father-in-law accused Babaji and requested him not to assault.
accused Mayadhar dragged me and put me inside the kitchen. Again I came to the
place where my husband was lying. Again accused Babaji pushed me inside the bed
room. When he was about to close the door from outside I came out of the room
and again shouted for help. At that time accused persons Babaji and Mayadhar
threatened to kill me if I did not keep quiet. On hearing my shouts, the Gramarakhi
Kangali Jena and Sitanath Dalei arrived at the house." This part of the
story also seems to be quite artificial and highly improbable. It is difficult
to believe that the two accused having perpetrated a ghastly crime and having
got the impression that the victim was dead could still remain there to launch
another attack in spite of the shouts and cries of PW-1 even after knowing
fully well that PW-1 went out to call the neighbours. Is it reasonably possible
to believe that the accused would have allowed her to go out to inform the neighbours
and in any case, will they wait till PW-1 returns and then launch another
attack on the person who was almost dead by that time? It will be equally
difficult to believe that the accused remained in the house till Krushnadas
(PW-5) approached their house and threatened him with dire consequences if he
came to the rescue of the deceased. Of course, PW-5 who was treated hostile
witness did not support the version of PW-1. Be that as it may, what is
relevant to notice is that soon after the alleged confrontation with PW-5, PW-3
and another by name Kangali Jena (Gramrakshi) came there on hearing the shouts
of PW-1. It is in the evidence of PW-3 that he did not see either of the
accused in the house. Either the accused were not at all there in the house or
they would have left just before PW-3 and another came to the house. But, it is
not the version of PW-1 that they left by that time. If the accused wanted to
leave the house after the murderous attack, having regard to the ordinary
course of human conduct, they should have in all probability left soon after
the attack without being seen by anybody. Thus, any amount of doubt crops up
whether P.W.1 had seen the actual attack or she acted on suspicion, maybe
strong suspicion, about the involvement of the accused-respondents.
is yet another circumstance which casts some doubt on the prosecution case.
PW-1 stated that after the first attack she fed the victim with some water and
then dragged him to the varandah on the back side of the house. Whether the
assailants and other family members who were trying to forcefully silence P.W.1
would have allowed her to drag and shift the body of the deceased is one
fact, he had been dragged, blood stains should have been found in the passage
and verandah but nothing was found by PW-13, the I.O. No blood stains were
found even on PW-1's dress.
above facts and circumstances would give rise to a reasonable doubt whether the
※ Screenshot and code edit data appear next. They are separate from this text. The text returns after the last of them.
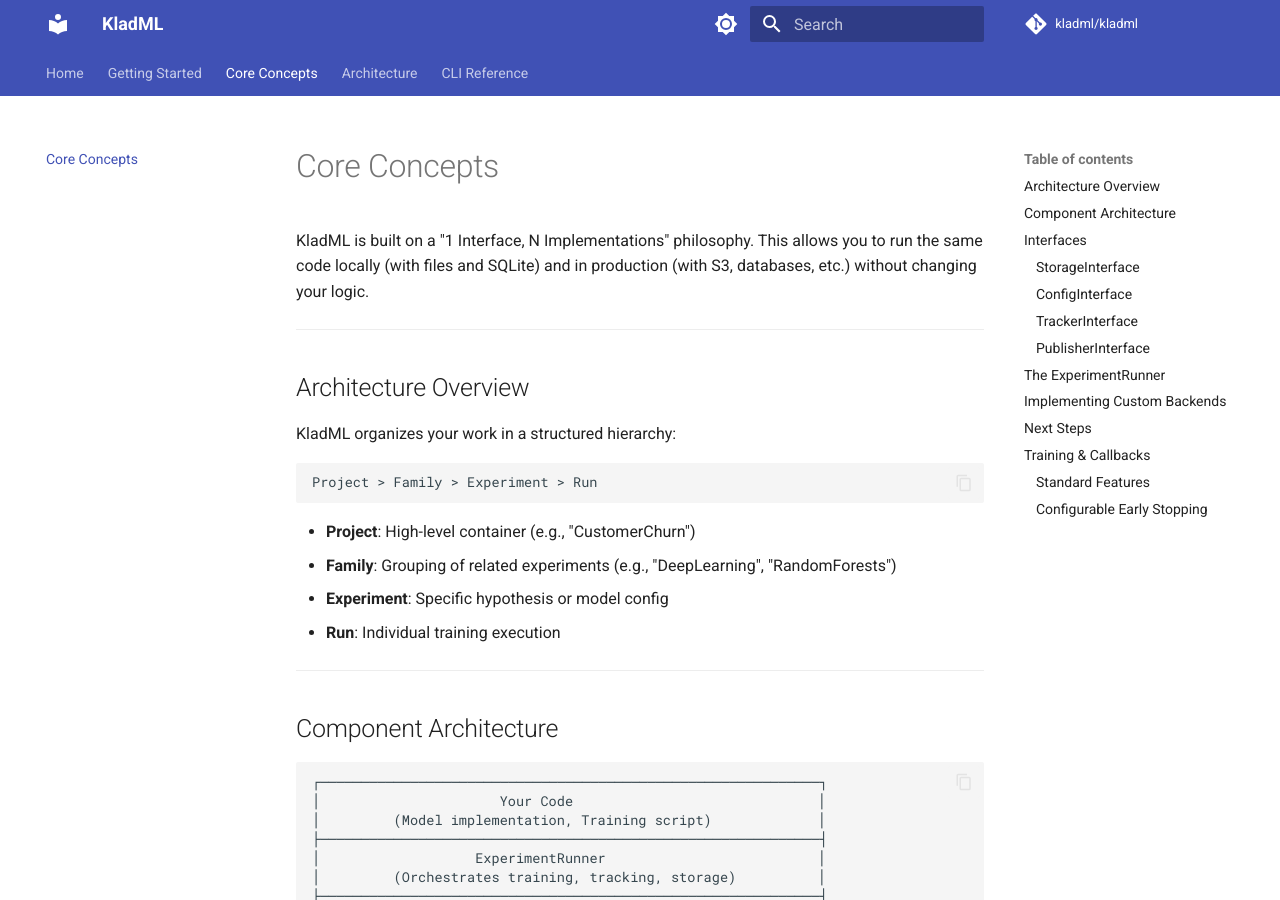
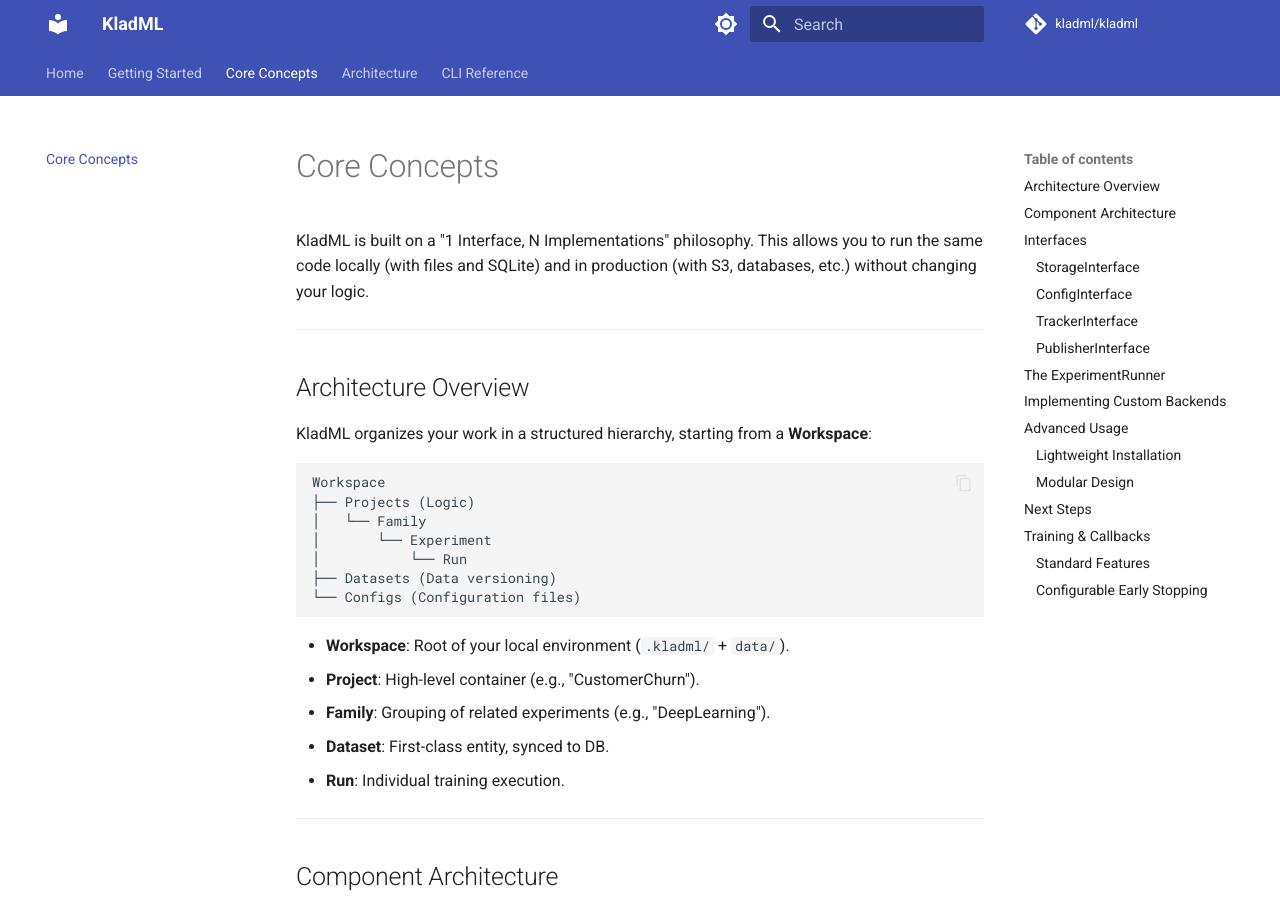
Before and after one commit to kladml/kladml, an MkDocs documentation site: the page built from docs/core_concepts.md, in a window 1280 px wide and 900 px high. Built offline with MkDocs 1.6.1 and Material for MkDocs 9.7.7, drawn with Linux system fonts in a browser that asks for light colours; comment, search, counter and statistics services are not loaded; some of the changed text lies outside the part shown.

Commit message:
docs: update guides, hierarchy, and changelog for v0.5.0

````diff
--- a/docs/core_concepts.md
+++ b/docs/core_concepts.md
@@ -6,16 +6,23 @@ KladML is built on a "1 Interface, N Implementations" philosophy. This allows yo
 
 ## Architecture Overview
 
-KladML organizes your work in a structured hierarchy:
+KladML organizes your work in a structured hierarchy, starting from a **Workspace**:
 
 ```
-Project > Family > Experiment > Run
+Workspace
+├── Projects (Logic)
+│   └── Family
+│       └── Experiment
+│           └── Run
+├── Datasets (Data versioning)
+└── Configs (Configuration files)
 ```
 
-- **Project**: High-level container (e.g., "CustomerChurn")
-- **Family**: Grouping of related experiments (e.g., "DeepLearning", "RandomForests")
-- **Experiment**: Specific hypothesis or model config
-- **Run**: Individual training execution
+- **Workspace**: Root of your local environment (`.kladml/` + `data/`).
+- **Project**: High-level container (e.g., "CustomerChurn").
+- **Family**: Grouping of related experiments (e.g., "DeepLearning").
+- **Dataset**: First-class entity, synced to DB.
+- **Run**: Individual training execution.
 
 ---
 
@@ -187,6 +194,25 @@ runner = ExperimentRunner(storage=S3Storage("my-bucket"))
 
 ---
 
+---
+
+---
+
+---
+
+## Advanced Usage
+
+### Lightweight Installation
+If you are running KladML in a lightweight environment (e.g. CI/CD, Scripts, Notebooks) where you don't need the TUI:
+
+- **Core (`pip install kladml`)**: Installs only essential ML logic and models.
+- **Full CLI (`pip install "kladml[cli]"`)**: Includes the TUI and rich terminal formatting.
+
+### Modular Design
+KladML uses a modular interface-based design. This ensures your training code is decoupled from the underlying storage or tracking implementation, keeping your codebase clean and testable.
+
+---
+
 ## Next Steps
 
 - [Architecture](architecture.md) - Model contracts and design patterns
````
Also changed, not shown: CHANGELOG.md (+53 -0 lines), README.md (+9 -1 lines), docs/cli.md (+13 -1 lines).
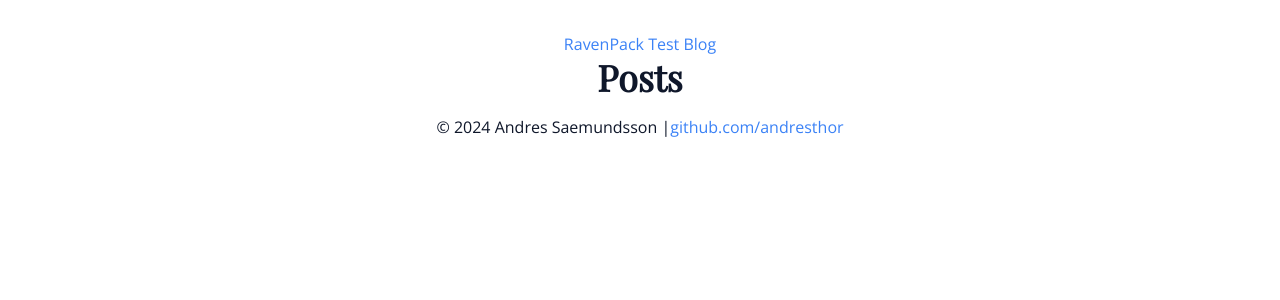
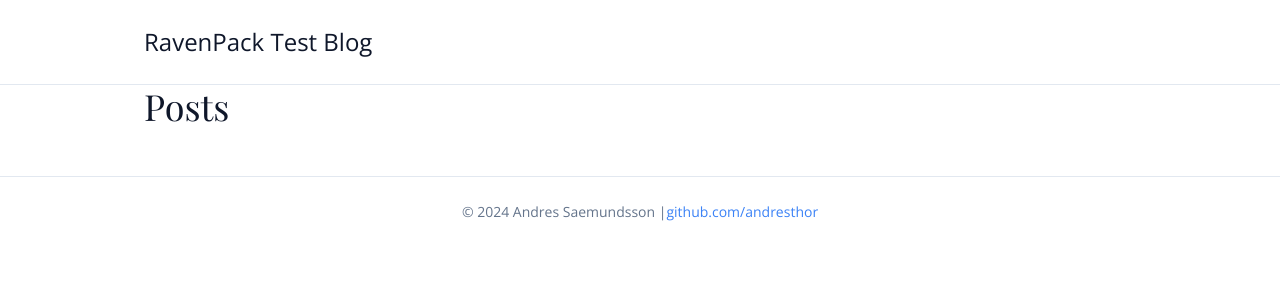
Before and after one commit to andresthor/vite-react-template, a React (Vite) app: page / in a window 1280 px wide. Shown: the top 300 px of the page. Built offline with nearby package versions, Linux system fonts and the light colour scheme.

Commit message:
style: basic styling for header and footer

```diff
--- a/src/App.css
+++ b/src/App.css
@@ -1,12 +1,60 @@
-.app {
-  max-width: 1280px;
+/* Layout */
+.container {
+  width: 100%;
+  max-width: var(--container-width);
   margin: 0 auto;
-  padding: 2rem;
-  text-align: center;
+  padding: 0 var(--space-4);
 }
 
-.app-header {
+main {
+  padding: var(--space-8) 0;
+}
+
+img {
+  max-width: 100%;
+  height: auto;
+}
+
+/* Header */
+.site-header {
+  border-bottom: 1px solid var(--color-border);
+}
+
+.header-container {
   display: flex;
-  flex-direction: column;
+  justify-content: space-between;
   align-items: center;
+  padding: var(--space-6) var(--space-4);
 }
+
+.site-title {
+  font-size: var(--font-size-2xl);
+  font-weight: 700;
+  color: var(--color-foreground);
+}
+
+.site-nav {
+  display: flex;
+  align-items: center;
+  gap: var(--space-6);
+}
+
+.nav-link {
+  font-size: var(--font-size-sm);
+  font-weight: 500;
+  color: var(--color-foreground);
+}
+
+.nav-link:hover {
+  color: var(--color-primary);
+}
+
+/* Footer */
+.site-footer {
+  border-top: 1px solid var(--color-border);
+  padding: var(--space-6) 0;
+  margin-top: var(--space-12);
+  text-align: center;
+  font-size: var(--font-size-sm);
+  color: var(--color-muted);
+}
--- a/src/index.css
+++ b/src/index.css
@@ -55,6 +55,7 @@ body {
   color: var(--color-foreground);
   font-family: var(--font-open-sans);
   font-size: var(--font-size-base);
+  font-synthesis-weight: none;
   line-height: 1.5;
 }
 
```
Also changed, not shown: 1 other file (tests, documents, lock files or other folders).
incident had taken place in the manner narrated by PW-1. Added to this, the
conduct of PW-1 in implicating all the family members imputing them certain
overt acts which were found to be unbelievable by the trial Court would cast a
serious doubt on the reliability of PW-1's evidence. She went to the police
station leaving the victim who was unconscious but still alive and reported
against all the family members en bloc excepting the mother of the deceased who
is said to be mentally unsound. Her vindictiveness and tendency to implicate
innocent persons as well is apparent from this conduct. In these circumstances,
if the High Court had taken the view that it is not safe to convict the accused
on the basis of testimony of PW-1, the High Court cannot be faulted for
reaching this conclusion though the High Court failed to address itself to
certain crucial aspects of evidence and gave undue importance to certain
inconsequential matters. It is true that the conduct of accused persons after
the incident had taken place is very unnatural and creates strong suspicion
against them; but, that by itself is not sufficient to convict the accused,
especially when no strong motive to put an end to the life of son / brother is
made out. We are, therefore, not inclined to interfere with the verdict of
acquittal rendered by the High Court though the reasoning of High Court is
unsatisfactory in some respects.
appeals are, therefore, dismissed.